→ **Difference listings**:
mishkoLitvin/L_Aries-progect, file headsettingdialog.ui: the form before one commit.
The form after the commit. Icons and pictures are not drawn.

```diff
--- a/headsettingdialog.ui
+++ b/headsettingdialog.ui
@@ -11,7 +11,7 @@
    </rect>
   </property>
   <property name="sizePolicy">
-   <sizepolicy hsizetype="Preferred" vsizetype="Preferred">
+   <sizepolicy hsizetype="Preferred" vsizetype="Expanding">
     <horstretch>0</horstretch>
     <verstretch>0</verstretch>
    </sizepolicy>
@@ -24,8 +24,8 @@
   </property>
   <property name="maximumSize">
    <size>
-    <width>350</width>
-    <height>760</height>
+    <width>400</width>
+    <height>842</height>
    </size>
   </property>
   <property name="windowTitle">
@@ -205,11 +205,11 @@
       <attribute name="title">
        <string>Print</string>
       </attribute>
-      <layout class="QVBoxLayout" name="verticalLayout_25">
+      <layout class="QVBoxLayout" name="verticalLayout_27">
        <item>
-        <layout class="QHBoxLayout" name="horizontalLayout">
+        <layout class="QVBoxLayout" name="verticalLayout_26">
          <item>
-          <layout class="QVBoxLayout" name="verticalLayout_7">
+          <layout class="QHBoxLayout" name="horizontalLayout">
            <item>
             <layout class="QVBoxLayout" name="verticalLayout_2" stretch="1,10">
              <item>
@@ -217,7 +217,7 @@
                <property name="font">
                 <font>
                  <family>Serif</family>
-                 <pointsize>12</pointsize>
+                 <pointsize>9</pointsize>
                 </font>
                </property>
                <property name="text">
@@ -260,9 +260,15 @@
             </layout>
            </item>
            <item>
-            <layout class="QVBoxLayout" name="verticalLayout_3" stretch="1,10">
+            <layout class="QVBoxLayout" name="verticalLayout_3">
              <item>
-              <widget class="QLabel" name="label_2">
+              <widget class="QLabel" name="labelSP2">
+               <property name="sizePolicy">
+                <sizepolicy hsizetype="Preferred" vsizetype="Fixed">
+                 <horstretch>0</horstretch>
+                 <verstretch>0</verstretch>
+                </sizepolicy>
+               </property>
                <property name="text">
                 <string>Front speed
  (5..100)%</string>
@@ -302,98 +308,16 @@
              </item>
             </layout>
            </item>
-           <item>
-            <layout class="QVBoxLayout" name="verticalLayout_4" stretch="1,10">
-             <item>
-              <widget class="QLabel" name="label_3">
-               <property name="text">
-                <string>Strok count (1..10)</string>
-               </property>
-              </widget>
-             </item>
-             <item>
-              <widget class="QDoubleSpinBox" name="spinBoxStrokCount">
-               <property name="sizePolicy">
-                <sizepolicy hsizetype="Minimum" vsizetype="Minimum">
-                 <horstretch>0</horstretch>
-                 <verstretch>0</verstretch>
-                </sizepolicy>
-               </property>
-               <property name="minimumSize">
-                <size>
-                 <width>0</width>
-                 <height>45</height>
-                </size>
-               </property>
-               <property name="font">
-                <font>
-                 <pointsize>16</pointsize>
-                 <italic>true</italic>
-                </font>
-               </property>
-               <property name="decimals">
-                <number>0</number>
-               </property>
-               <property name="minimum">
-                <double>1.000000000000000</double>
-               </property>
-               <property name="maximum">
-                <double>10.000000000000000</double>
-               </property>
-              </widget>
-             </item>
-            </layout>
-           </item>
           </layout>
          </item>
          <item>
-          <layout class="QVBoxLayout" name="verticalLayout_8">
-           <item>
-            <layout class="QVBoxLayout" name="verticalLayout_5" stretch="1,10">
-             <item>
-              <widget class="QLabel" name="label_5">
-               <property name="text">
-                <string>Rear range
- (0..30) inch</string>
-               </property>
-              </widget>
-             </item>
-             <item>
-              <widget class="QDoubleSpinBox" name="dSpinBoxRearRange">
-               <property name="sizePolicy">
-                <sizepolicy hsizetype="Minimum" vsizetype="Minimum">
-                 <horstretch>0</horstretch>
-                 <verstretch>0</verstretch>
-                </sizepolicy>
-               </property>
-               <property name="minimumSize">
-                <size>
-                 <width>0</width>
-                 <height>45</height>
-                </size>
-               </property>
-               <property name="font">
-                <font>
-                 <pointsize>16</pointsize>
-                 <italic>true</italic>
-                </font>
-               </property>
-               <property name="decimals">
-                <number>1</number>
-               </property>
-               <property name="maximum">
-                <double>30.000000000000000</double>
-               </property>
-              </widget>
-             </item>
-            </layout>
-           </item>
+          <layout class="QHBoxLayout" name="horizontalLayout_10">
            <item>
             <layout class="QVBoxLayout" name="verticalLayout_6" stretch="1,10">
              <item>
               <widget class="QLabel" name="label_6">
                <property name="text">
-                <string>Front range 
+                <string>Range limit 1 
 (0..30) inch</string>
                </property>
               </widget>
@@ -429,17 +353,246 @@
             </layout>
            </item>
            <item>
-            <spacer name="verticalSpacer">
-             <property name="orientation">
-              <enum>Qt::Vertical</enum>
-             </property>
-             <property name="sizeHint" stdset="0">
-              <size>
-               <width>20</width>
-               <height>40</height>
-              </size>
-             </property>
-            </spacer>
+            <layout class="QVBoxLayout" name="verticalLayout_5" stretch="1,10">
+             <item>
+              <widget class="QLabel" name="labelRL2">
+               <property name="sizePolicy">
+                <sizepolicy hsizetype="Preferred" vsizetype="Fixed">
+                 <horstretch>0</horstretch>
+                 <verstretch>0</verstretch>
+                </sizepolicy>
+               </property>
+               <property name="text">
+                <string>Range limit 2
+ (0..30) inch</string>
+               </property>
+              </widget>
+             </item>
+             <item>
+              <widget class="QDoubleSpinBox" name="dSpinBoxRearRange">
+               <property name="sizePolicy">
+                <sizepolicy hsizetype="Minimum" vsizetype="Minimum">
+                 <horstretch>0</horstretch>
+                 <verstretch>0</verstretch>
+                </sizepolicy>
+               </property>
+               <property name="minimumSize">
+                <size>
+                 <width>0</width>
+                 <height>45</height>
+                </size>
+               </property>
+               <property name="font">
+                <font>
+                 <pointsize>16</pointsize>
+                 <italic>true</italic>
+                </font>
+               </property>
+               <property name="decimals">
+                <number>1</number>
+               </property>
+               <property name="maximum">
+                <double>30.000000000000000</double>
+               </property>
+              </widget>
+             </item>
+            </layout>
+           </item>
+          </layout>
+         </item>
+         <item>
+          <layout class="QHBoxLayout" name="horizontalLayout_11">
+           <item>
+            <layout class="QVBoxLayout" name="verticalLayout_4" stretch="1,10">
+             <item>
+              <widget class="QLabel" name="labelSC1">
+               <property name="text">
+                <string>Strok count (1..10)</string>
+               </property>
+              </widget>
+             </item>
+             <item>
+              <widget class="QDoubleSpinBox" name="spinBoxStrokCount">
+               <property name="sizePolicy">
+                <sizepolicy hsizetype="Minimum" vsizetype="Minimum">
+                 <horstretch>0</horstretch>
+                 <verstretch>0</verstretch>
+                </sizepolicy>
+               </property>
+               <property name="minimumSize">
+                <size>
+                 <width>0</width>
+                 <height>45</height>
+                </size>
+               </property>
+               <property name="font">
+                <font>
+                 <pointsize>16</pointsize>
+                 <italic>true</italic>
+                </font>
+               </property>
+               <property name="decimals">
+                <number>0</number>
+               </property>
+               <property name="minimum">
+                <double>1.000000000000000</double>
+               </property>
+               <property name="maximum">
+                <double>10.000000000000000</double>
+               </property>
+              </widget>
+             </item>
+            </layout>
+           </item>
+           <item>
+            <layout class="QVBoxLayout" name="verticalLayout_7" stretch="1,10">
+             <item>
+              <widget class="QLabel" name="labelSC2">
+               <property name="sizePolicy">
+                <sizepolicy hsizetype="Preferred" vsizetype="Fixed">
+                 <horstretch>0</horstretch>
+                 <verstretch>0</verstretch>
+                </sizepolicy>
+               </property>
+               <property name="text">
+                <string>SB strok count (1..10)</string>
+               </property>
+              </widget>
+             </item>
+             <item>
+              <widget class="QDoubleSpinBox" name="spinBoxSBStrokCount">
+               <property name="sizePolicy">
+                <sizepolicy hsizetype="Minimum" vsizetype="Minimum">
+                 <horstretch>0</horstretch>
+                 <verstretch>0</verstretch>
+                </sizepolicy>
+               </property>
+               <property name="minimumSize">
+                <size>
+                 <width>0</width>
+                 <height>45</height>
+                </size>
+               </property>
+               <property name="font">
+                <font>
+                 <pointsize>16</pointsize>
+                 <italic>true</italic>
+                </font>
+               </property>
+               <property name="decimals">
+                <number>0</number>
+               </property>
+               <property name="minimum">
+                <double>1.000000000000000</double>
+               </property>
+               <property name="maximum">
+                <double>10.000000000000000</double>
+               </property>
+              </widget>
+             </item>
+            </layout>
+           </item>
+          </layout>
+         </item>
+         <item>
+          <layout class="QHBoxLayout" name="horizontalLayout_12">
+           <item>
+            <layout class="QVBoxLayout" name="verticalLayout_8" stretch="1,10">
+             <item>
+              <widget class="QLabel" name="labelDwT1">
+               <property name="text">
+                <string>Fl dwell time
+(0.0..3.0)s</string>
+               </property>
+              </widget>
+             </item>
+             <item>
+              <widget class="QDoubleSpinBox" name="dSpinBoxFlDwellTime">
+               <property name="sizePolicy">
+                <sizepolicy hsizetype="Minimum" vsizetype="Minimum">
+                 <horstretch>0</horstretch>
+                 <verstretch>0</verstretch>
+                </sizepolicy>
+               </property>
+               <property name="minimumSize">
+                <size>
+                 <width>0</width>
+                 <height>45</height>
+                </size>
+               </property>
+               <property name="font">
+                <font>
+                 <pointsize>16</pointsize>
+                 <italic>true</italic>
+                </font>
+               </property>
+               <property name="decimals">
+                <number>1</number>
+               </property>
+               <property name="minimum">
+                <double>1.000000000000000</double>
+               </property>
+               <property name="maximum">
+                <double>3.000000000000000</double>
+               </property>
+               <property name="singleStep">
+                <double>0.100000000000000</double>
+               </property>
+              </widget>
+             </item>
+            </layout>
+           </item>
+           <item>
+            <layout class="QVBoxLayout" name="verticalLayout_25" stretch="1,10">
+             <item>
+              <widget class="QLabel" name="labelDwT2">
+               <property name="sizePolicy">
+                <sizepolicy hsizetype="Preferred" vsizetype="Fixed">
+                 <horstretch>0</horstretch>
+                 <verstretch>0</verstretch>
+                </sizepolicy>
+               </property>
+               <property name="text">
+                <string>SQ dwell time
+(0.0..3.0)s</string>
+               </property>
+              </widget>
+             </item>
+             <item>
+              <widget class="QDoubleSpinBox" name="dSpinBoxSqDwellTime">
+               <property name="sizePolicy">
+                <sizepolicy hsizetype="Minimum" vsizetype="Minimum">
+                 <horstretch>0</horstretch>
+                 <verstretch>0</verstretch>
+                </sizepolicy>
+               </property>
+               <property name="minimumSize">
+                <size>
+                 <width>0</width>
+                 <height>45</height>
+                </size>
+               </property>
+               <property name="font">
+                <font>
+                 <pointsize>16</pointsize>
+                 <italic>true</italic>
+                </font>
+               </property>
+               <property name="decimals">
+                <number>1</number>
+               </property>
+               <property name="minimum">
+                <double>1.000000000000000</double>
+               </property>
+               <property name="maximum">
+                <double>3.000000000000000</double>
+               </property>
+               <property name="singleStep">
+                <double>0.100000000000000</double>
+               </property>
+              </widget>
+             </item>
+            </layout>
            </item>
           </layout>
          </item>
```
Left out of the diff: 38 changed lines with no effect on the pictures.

→ **WORK REQUIRED**:
How many of the lines above include the word "QHBoxLayout"? Only the number should be given.

→ **REPLY TO THE EXERCISE**:
5